4. There is a fresh ask and challenge every week. Social media followers could be helping a family in Australia, a stranded refugee or someone local to them
5. The requests for help are diverse and creative
6. 52 Lives embrace established digital tools: crowd funding platforms, wish lists, e-vouchers and traditional fundraising platforms, keeping digital overheads and development costs to a minimum.
7. Even though there are only around four Facebook posts a week, Jaime answers as many questions and comments as possible, keeping engagement high
8. The mobile responsive website, thanks to Blanc digital agency, gives a seamless experience to the thpousands of mobile Facebook users
9. Very personal requests, replies and conversations
10. 52 Lives has built a group of passionate subscribers to the brand with the sole motivation of helping. They enjoy and embrace giving regularly to the charity.
Things to try?
There are always ways to improve online performance and engagement. Here are a couple of ideas 52 Lives could consider....
- The objective should be to make every piece of web content worth sharing and easy to share. Adding sharing links would be a simple job for the digital agency and would certainly increase reach. They have very shareable content, they just need to make it easy to do so. I'd also be tempted to add more email sign ups to help build the database.
- On Facebook and Twitter, I would be tempted to release appeals at the same time every week. But first, experiment with what's the best time to post. Many appeals are released at lunchtime, but it would be interesting to see if they would perform better after 8pm.... could be worth testing. A scheduling tool like Buffer could simplify this.
- I would also be tempted to tease people the day before about the life they're going to help change. 'Tomorrow lunchtime I'm going to tell you about [name], life #100, and her fight against [xxxx]. We are just finishing the wish list of items that will help change her life.". If graphics need creating, I can recommend Canva.
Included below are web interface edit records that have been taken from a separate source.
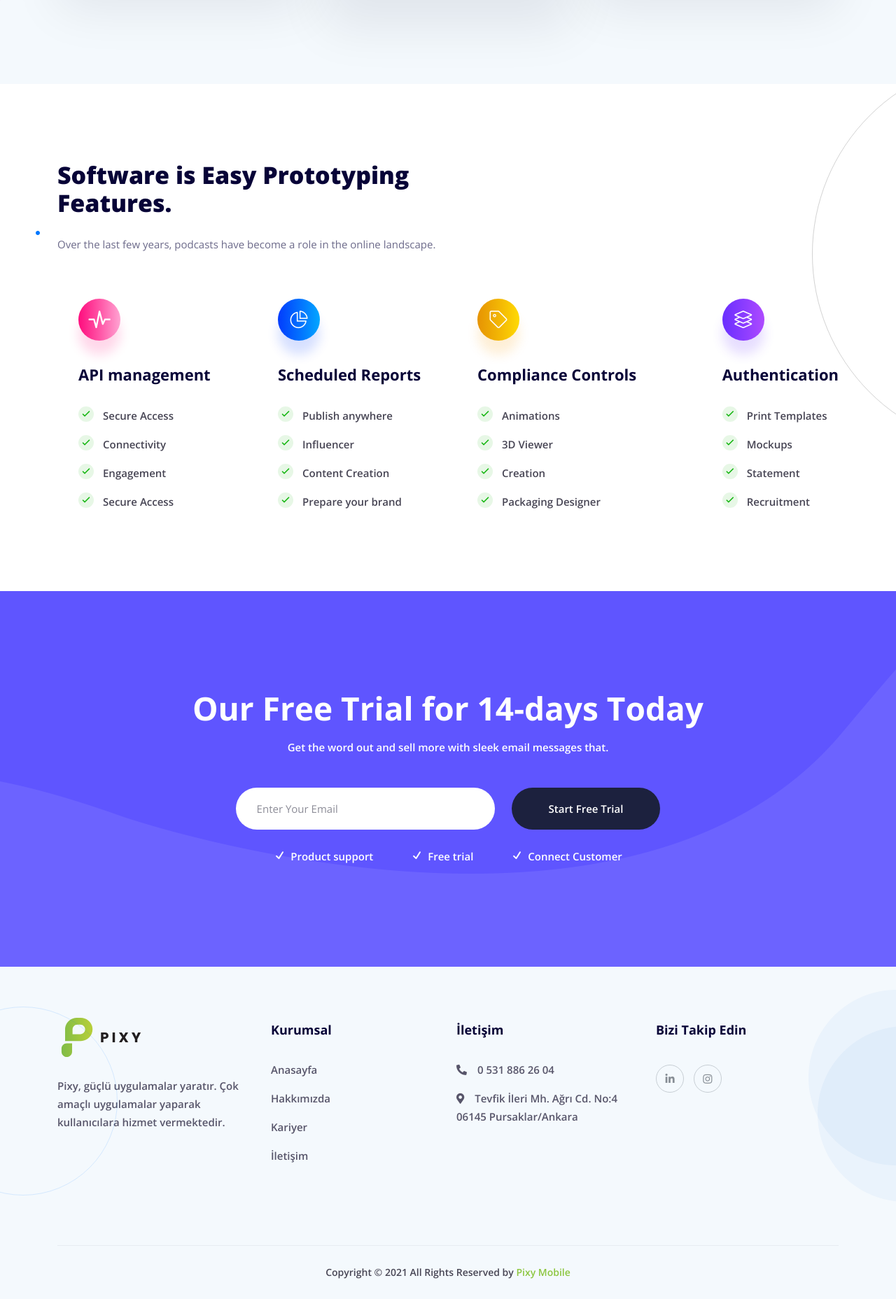
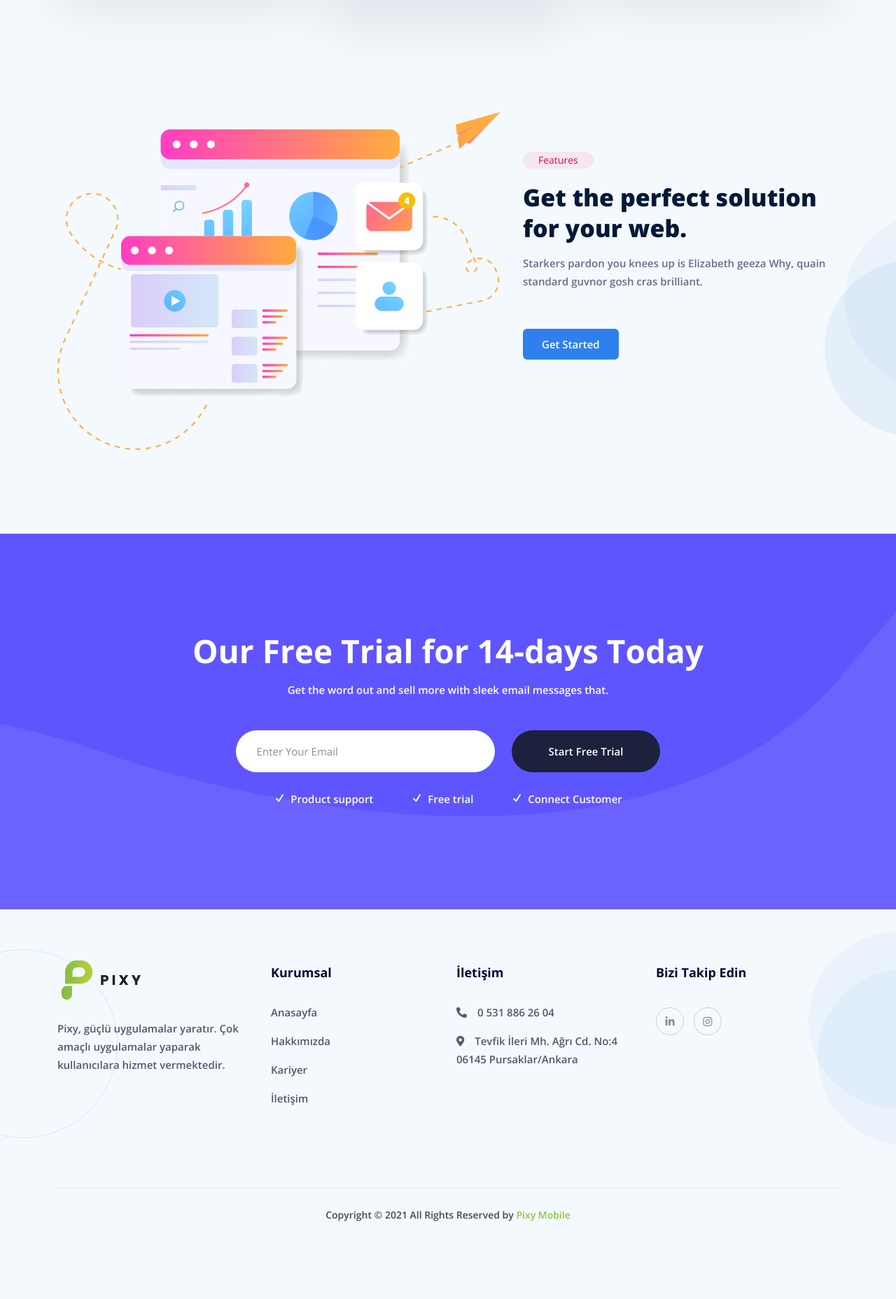
Before and after one commit to pixymobile/pixymobile.co, a PHP site: page /services.php in a window 1280 px wide. Shown: the part 1075-2932 px from the top of the page at 70% size. After the commit the page ends 2821 px from the top, so only its background shows below. Run offline with PHP 8.4, Linux system fonts and the light colour scheme.

Commit message:
hizmetlerimiz

```diff
--- a/services.php
+++ b/services.php
@@ -183,85 +183,26 @@
          <!-- services area end -->
 
          <!-- features area start -->
-         <section class="features__area pt-110 pb-70 p-relative overflow-y-visible">
-            <div class="circle-animation features">
-               <span></span>
-            </div>
-            <div class="features__shape">
-               <img class="features-circle-1" src="assets/img/icon/features/home-1/circle-1.png" alt="">
+      <section class="about__area grey-bg-3 pt-40 pb-120 p-relative">
+            <div class="about__shape-2">
+               <img class="about-2-circle" src="assets/img/about/home-2/about-circle.png" alt="">
+               <img class="about-2-circle-2" src="assets/img/about/home-2/about-circle-2.png" alt="">
             </div>
             <div class="container">
                <div class="row">
-                  <div class="col-xxl-6 col-xl-6 col-lg-6">
-                     <div class="section__title-wrapper mb-65 wow fadeInUp" data-wow-delay=".3s">
-                        <h2 class="section__title">Software is Easy Prototyping Features.</h2>
-                        <p>Over the last few years, podcasts have become a role in the online landscape.</p>
+                  <div class="col-xxl-7 col-xl-7 col-lg-6 col-md-8">
+                     <div class="about__thumb-3 wow fadeInLeft" data-wow-delay=".3s" style="visibility: visible; animation-delay: 0.3s; animation-name: fadeInLeft;">
+                        <img src="assets/img/about/home-2/about-1.png" alt="">
                      </div>
                   </div>
-               </div>
-               <div class="row">
-                  <div class="col-xxl-3 col-xl-3 col-lg-3 col-md-6 col-sm-6">
-                     <div class="features__item mb-30 wow fadeInUp" data-wow-delay=".3s">
-                        <div class="features__icon mb-35">
-                           <span class="gradient-pink"><i class="far fa-heart-rate"></i></span>
+                  <div class="col-xxl-5 col-xl-5 col-lg-6 col-md-8">
+                     <div class="about__content-3 pt-55">
+                        <div class="section__title-wrapper section__title-wrapper-2 mb-55 wow fadeInUp" data-wow-delay=".3s" style="visibility: visible; animation-delay: 0.3s; animation-name: fadeInUp;">
+                           <span class="section__pre-title pink">Features</span>
+                           <h2 class="section__title section__title-2">Get the perfect solution for your web.</h2>
+                           <p>Starkers pardon you knees up is Elizabeth geeza Why, quain standard  guvnor gosh cras brilliant.</p>
                         </div>
-                        <h3 class="features__title">API management</h3>
-                        <div class="features__list">
-                           <ul>
-                              <li>Secure Access</li>
-                              <li>Connectivity</li>
-                              <li>Engagement</li>
-                              <li>Secure Access</li>
-                           </ul>
-                        </div>
-                     </div>
-                  </div>
-                  <div class="col-xxl-3 col-xl-3 col-lg-3 col-md-6 col-sm-6">
-                     <div class="features__item mb-30 wow fadeInUp pl-15" data-wow-delay=".5s">
-                        <div class="features__icon mb-35">
-                           <span class="gradient-blue"><i class="fal fa-chart-pie-alt"></i></span>
-                        </div>
-                        <h3 class="features__title">Scheduled Reports</h3>
-                        <div class="features__list">
-                           <ul>
-                              <li>Publish anywhere </li>
-                              <li>Influencer</li>
-                              <li>Content Creation</li>
-                              <li>Prepare your brand</li>
-                           </ul>
-                        </div>
-                     </div>
-                  </div>
-                  <div class="col-xxl-3 col-xl-3 col-lg-3 col-md-6 col-sm-6">
-                     <div class="features__item mb-30 wow fadeInUp pl-45" data-wow-delay=".7s">
-                        <div class="features__icon mb-35">
-                           <span class="gradient-yellow"><i class="fal fa-tag"></i></span>
-                        </div>
-                        <h3 class="features__title">Compliance Controls</h3>
-                        <div class="features__list">
-                           <ul>
-                              <li>Animations</li>
-                              <li>3D Viewer</li>
-                              <li>Creation</li>
-                              <li>Packaging Designer </li>
-                           </ul>
-                        </div>
-                     </div>
-                  </div>
-                  <div class="col-xxl-3 col-xl-3 col-lg-3 col-md-6 col-sm-6 d-lg-flex justify-content-end">
-                     <div class="features__item mb-30 wow fadeInUp" data-wow-delay=".9s">
-                        <div class="features__icon mb-35">
-                           <span class="gradient-purple"><i class="fal fa-layer-group"></i></span>
-                        </div>
-                        <h3 class="features__title">Authentication</h3>
-                        <div class="features__list">
-                           <ul>
-                              <li>Print Templates</li>
-                              <li>Mockups</li>
-                              <li>Statement</li>
-                              <li>Recruitment</li>
-                           </ul>
-                        </div>
+                        <a href="about.html" class="w-btn w-btn-blue w-btn-3 w-btn-1">Get Started</a>
                      </div>
                   </div>
                </div>
```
Next week 52 Lives will be helping change their 100th life. Do follow and watch what this charity does. We can all learn so much from 52 Lives.
Written by Richard Hudson, freelance digital consultant